● Directions
The following entries are to be retyped in full, exactly as written.

● Data supplied
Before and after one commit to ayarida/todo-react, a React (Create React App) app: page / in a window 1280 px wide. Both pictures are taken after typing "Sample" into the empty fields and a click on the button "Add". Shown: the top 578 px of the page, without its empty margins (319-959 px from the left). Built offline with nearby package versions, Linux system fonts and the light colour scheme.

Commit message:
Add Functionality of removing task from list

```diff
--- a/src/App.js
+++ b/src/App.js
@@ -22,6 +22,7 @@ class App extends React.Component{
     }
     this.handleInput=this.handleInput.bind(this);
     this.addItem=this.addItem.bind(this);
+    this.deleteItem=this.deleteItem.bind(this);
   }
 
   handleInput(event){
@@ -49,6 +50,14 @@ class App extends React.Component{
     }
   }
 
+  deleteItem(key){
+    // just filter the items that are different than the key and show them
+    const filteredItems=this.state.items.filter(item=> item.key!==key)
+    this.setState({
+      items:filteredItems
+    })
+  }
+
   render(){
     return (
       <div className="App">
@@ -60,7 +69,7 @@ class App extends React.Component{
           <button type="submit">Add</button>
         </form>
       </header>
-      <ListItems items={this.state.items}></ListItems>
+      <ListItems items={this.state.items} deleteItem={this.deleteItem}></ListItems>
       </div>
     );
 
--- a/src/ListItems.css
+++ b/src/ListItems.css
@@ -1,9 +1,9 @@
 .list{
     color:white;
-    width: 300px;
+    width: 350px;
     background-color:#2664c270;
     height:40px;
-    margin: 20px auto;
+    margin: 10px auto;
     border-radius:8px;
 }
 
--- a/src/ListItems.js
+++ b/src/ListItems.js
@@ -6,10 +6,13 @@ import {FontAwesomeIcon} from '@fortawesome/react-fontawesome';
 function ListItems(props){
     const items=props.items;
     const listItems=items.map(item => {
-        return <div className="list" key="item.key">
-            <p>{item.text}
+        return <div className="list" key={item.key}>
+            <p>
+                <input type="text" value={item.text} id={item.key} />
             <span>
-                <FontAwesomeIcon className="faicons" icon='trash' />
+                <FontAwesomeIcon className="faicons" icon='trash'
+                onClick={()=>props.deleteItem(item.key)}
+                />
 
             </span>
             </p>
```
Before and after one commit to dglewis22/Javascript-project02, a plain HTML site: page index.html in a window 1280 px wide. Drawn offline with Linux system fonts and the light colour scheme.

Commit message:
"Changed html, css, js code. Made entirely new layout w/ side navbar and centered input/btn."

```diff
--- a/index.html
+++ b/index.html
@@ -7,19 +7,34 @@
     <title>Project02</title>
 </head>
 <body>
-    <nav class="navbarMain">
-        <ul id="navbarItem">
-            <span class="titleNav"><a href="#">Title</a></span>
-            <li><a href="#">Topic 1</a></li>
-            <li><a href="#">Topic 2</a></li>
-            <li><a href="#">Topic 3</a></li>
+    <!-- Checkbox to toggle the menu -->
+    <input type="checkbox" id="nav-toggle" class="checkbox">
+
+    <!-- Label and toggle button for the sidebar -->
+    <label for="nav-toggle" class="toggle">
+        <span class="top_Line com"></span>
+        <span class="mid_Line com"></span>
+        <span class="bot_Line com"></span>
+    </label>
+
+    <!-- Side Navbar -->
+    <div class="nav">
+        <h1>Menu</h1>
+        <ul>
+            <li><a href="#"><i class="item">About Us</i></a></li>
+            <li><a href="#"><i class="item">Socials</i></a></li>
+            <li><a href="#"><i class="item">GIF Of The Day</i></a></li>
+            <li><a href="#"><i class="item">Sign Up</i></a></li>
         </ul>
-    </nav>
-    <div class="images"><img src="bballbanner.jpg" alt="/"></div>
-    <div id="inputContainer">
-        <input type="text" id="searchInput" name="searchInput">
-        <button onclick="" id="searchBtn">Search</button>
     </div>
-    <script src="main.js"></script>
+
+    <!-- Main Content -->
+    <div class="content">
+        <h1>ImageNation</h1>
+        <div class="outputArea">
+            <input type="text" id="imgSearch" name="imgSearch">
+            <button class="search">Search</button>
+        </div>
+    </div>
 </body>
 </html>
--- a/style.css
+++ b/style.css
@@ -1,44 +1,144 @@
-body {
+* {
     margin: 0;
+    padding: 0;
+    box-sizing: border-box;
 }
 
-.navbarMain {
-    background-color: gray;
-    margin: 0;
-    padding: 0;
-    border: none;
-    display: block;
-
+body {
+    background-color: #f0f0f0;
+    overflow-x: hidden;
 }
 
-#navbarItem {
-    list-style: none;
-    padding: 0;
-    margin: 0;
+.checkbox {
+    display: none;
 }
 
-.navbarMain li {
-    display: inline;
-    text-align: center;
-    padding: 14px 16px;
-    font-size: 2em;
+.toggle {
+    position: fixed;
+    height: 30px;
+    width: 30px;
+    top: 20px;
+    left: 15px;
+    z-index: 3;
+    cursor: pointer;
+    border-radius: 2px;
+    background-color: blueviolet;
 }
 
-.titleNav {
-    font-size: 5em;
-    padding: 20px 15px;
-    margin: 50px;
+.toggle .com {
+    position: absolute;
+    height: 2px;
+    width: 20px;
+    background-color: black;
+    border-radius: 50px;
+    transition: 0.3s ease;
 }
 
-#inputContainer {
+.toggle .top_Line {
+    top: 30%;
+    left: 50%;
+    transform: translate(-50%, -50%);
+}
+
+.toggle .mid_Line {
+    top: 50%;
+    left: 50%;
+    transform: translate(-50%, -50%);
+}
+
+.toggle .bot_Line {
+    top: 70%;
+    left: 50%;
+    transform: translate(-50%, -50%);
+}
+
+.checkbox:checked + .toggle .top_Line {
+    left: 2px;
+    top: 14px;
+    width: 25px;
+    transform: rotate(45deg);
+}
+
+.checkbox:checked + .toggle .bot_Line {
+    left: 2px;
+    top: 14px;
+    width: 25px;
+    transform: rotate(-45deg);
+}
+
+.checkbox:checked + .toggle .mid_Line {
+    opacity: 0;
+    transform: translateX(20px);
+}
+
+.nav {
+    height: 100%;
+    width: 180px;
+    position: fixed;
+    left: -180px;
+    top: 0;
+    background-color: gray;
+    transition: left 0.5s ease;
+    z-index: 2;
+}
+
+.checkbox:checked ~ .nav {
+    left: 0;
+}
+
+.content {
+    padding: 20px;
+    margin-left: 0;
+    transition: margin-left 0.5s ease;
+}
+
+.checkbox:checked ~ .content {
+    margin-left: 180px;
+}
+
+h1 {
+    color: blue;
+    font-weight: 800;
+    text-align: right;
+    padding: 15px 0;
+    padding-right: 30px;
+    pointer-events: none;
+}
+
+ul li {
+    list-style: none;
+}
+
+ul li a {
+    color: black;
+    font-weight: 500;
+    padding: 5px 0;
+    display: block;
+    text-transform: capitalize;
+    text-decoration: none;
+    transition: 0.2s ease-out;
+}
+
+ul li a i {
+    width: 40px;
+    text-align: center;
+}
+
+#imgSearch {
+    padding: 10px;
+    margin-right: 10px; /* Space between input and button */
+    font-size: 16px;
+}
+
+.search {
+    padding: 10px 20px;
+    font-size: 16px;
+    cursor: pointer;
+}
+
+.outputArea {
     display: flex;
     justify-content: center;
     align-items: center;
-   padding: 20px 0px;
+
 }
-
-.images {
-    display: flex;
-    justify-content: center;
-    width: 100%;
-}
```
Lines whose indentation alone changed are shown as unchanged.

● Written solution
Before and after one commit to ayarida/todo-react, a React (Create React App) app: page / in a window 1280 px wide. Both pictures are taken after typing "Sample" into the empty fields and a click on the button "Add". Shown: the top 578 px of the page, without its empty margins (319-959 px from the left). Built offline with nearby package versions, Linux system fonts and the light colour scheme.

Commit message:
Add Functionality of removing task from list

```diff
--- a/src/App.js
+++ b/src/App.js
@@ -22,6 +22,7 @@ class App extends React.Component{
     }
     this.handleInput=this.handleInput.bind(this);
     this.addItem=this.addItem.bind(this);
+    this.deleteItem=this.deleteItem.bind(this);
   }
 
   handleInput(event){
@@ -49,6 +50,14 @@ class App extends React.Component{
     }
   }
 
+  deleteItem(key){
+    // just filter the items that are different than the key and show them
+    const filteredItems=this.state.items.filter(item=> item.key!==key)
+    this.setState({
+      items:filteredItems
+    })
+  }
+
   render(){
     return (
       <div className="App">
@@ -60,7 +69,7 @@ class App extends React.Component{
           <button type="submit">Add</button>
         </form>
       </header>
-      <ListItems items={this.state.items}></ListItems>
+      <ListItems items={this.state.items} deleteItem={this.deleteItem}></ListItems>
       </div>
     );
 
--- a/src/ListItems.css
+++ b/src/ListItems.css
@@ -1,9 +1,9 @@
 .list{
     color:white;
-    width: 300px;
+    width: 350px;
     background-color:#2664c270;
     height:40px;
-    margin: 20px auto;
+    margin: 10px auto;
     border-radius:8px;
 }
 
--- a/src/ListItems.js
+++ b/src/ListItems.js
@@ -6,10 +6,13 @@ import {FontAwesomeIcon} from '@fortawesome/react-fontawesome';
 function ListItems(props){
     const items=props.items;
     const listItems=items.map(item => {
-        return <div className="list" key="item.key">
-            <p>{item.text}
+        return <div className="list" key={item.key}>
+            <p>
+                <input type="text" value={item.text} id={item.key} />
             <span>
-                <FontAwesomeIcon className="faicons" icon='trash' />
+                <FontAwesomeIcon className="faicons" icon='trash'
+                onClick={()=>props.deleteItem(item.key)}
+                />
 
             </span>
             </p>
```
Before and after one commit to dglewis22/Javascript-project02, a plain HTML site: page index.html in a window 1280 px wide. Drawn offline with Linux system fonts and the light colour scheme.

Commit message:
"Changed html, css, js code. Made entirely new layout w/ side navbar and centered input/btn."

```diff
--- a/index.html
+++ b/index.html
@@ -7,19 +7,34 @@
     <title>Project02</title>
 </head>
 <body>
-    <nav class="navbarMain">
-        <ul id="navbarItem">
-            <span class="titleNav"><a href="#">Title</a></span>
-            <li><a href="#">Topic 1</a></li>
-            <li><a href="#">Topic 2</a></li>
-            <li><a href="#">Topic 3</a></li>
+    <!-- Checkbox to toggle the menu -->
+    <input type="checkbox" id="nav-toggle" class="checkbox">
+
+    <!-- Label and toggle button for the sidebar -->
+    <label for="nav-toggle" class="toggle">
+        <span class="top_Line com"></span>
+        <span class="mid_Line com"></span>
+        <span class="bot_Line com"></span>
+    </label>
+
+    <!-- Side Navbar -->
+    <div class="nav">
+        <h1>Menu</h1>
+        <ul>
+            <li><a href="#"><i class="item">About Us</i></a></li>
+            <li><a href="#"><i class="item">Socials</i></a></li>
+            <li><a href="#"><i class="item">GIF Of The Day</i></a></li>
+            <li><a href="#"><i class="item">Sign Up</i></a></li>
         </ul>
-    </nav>
-    <div class="images"><img src="bballbanner.jpg" alt="/"></div>
-    <div id="inputContainer">
-        <input type="text" id="searchInput" name="searchInput">
-        <button onclick="" id="searchBtn">Search</button>
     </div>
-    <script src="main.js"></script>
+
+    <!-- Main Content -->
+    <div class="content">
+        <h1>ImageNation</h1>
+        <div class="outputArea">
+            <input type="text" id="imgSearch" name="imgSearch">
+            <button class="search">Search</button>
+        </div>
+    </div>
 </body>
 </html>
--- a/style.css
+++ b/style.css
@@ -1,44 +1,144 @@
-body {
+* {
     margin: 0;
+    padding: 0;
+    box-sizing: border-box;
 }
 
-.navbarMain {
-    background-color: gray;
-    margin: 0;
-    padding: 0;
-    border: none;
-    display: block;
-
+body {
+    background-color: #f0f0f0;
+    overflow-x: hidden;
 }
 
-#navbarItem {
-    list-style: none;
-    padding: 0;
-    margin: 0;
+.checkbox {
+    display: none;
 }
 
-.navbarMain li {
-    display: inline;
-    text-align: center;
-    padding: 14px 16px;
-    font-size: 2em;
+.toggle {
+    position: fixed;
+    height: 30px;
+    width: 30px;
+    top: 20px;
+    left: 15px;
+    z-index: 3;
+    cursor: pointer;
+    border-radius: 2px;
+    background-color: blueviolet;
 }
 
-.titleNav {
-    font-size: 5em;
-    padding: 20px 15px;
-    margin: 50px;
+.toggle .com {
+    position: absolute;
+    height: 2px;
+    width: 20px;
+    background-color: black;
+    border-radius: 50px;
+    transition: 0.3s ease;
 }
 
-#inputContainer {
+.toggle .top_Line {
+    top: 30%;
+    left: 50%;
+    transform: translate(-50%, -50%);
+}
+
+.toggle .mid_Line {
+    top: 50%;
+    left: 50%;
+    transform: translate(-50%, -50%);
+}
+
+.toggle .bot_Line {
+    top: 70%;
+    left: 50%;
+    transform: translate(-50%, -50%);
+}
+
+.checkbox:checked + .toggle .top_Line {
+    left: 2px;
+    top: 14px;
+    width: 25px;
+    transform: rotate(45deg);
+}
+
+.checkbox:checked + .toggle .bot_Line {
+    left: 2px;
+    top: 14px;
+    width: 25px;
+    transform: rotate(-45deg);
+}
+
+.checkbox:checked + .toggle .mid_Line {
+    opacity: 0;
+    transform: translateX(20px);
+}
+
+.nav {
+    height: 100%;
+    width: 180px;
+    position: fixed;
+    left: -180px;
+    top: 0;
+    background-color: gray;
+    transition: left 0.5s ease;
+    z-index: 2;
+}
+
+.checkbox:checked ~ .nav {
+    left: 0;
+}
+
+.content {
+    padding: 20px;
+    margin-left: 0;
+    transition: margin-left 0.5s ease;
+}
+
+.checkbox:checked ~ .content {
+    margin-left: 180px;
+}
+
+h1 {
+    color: blue;
+    font-weight: 800;
+    text-align: right;
+    padding: 15px 0;
+    padding-right: 30px;
+    pointer-events: none;
+}
+
+ul li {
+    list-style: none;
+}
+
+ul li a {
+    color: black;
+    font-weight: 500;
+    padding: 5px 0;
+    display: block;
+    text-transform: capitalize;
+    text-decoration: none;
+    transition: 0.2s ease-out;
+}
+
+ul li a i {
+    width: 40px;
+    text-align: center;
+}
+
+#imgSearch {
+    padding: 10px;
+    margin-right: 10px; /* Space between input and button */
+    font-size: 16px;
+}
+
+.search {
+    padding: 10px 20px;
+    font-size: 16px;
+    cursor: pointer;
+}
+
+.outputArea {
     display: flex;
     justify-content: center;
     align-items: center;
-   padding: 20px 0px;
+
 }
-
-.images {
-    display: flex;
-    justify-content: center;
-    width: 100%;
-}
```
Lines whose indentation alone changed are shown as unchanged.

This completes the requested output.